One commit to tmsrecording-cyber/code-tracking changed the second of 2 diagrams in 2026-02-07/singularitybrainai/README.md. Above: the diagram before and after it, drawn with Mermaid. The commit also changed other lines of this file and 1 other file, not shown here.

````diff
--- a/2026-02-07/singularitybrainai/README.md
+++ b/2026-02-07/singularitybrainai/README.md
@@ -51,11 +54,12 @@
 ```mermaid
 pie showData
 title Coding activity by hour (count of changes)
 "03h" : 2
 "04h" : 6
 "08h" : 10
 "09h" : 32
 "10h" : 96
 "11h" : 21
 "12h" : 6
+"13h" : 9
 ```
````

───

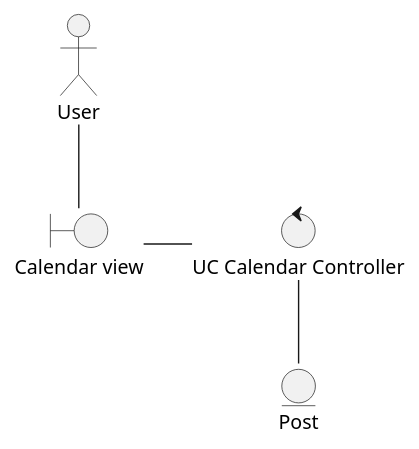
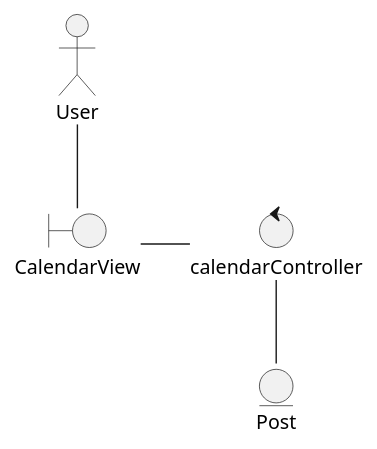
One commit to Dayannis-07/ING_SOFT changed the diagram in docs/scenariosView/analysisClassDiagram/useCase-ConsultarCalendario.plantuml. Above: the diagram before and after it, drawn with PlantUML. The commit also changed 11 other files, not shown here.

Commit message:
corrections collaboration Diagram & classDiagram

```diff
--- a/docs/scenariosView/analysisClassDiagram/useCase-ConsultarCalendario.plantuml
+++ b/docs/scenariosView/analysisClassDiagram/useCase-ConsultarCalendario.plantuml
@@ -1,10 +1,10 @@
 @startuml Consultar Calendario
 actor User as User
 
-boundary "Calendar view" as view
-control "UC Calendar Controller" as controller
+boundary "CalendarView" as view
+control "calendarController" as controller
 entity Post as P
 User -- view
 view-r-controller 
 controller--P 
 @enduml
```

───

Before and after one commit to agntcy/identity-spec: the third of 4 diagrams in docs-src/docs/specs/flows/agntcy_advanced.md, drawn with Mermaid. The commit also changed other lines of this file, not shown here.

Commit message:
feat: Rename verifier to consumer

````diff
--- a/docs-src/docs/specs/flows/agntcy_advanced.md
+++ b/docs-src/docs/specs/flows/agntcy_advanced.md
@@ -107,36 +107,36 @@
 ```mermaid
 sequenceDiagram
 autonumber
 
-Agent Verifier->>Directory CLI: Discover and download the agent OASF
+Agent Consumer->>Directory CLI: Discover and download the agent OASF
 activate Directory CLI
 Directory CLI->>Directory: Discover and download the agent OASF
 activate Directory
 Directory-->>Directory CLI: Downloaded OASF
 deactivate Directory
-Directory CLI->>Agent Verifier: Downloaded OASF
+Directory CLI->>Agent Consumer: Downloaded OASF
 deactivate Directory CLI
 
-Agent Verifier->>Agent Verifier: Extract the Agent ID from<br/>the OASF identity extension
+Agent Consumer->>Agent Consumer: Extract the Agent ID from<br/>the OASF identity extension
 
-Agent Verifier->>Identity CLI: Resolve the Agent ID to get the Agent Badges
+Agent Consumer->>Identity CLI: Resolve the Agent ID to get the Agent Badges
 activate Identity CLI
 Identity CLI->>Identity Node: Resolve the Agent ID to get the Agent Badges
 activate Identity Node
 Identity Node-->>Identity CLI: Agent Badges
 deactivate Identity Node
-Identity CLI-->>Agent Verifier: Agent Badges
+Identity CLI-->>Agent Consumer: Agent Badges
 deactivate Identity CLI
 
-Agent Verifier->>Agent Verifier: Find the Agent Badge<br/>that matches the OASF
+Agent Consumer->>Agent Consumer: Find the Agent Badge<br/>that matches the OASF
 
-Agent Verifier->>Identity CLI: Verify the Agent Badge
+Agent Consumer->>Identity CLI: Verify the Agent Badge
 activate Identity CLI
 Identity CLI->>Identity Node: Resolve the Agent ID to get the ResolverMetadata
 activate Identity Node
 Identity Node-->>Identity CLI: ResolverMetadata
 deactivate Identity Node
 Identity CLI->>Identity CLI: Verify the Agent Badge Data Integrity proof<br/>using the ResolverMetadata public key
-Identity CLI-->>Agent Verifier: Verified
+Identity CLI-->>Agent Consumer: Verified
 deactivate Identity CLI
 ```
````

───

◆ Aim of the task
Say how many lines in the entries contain the string "with". Nothing else belongs in the reply.

◆ Response below
3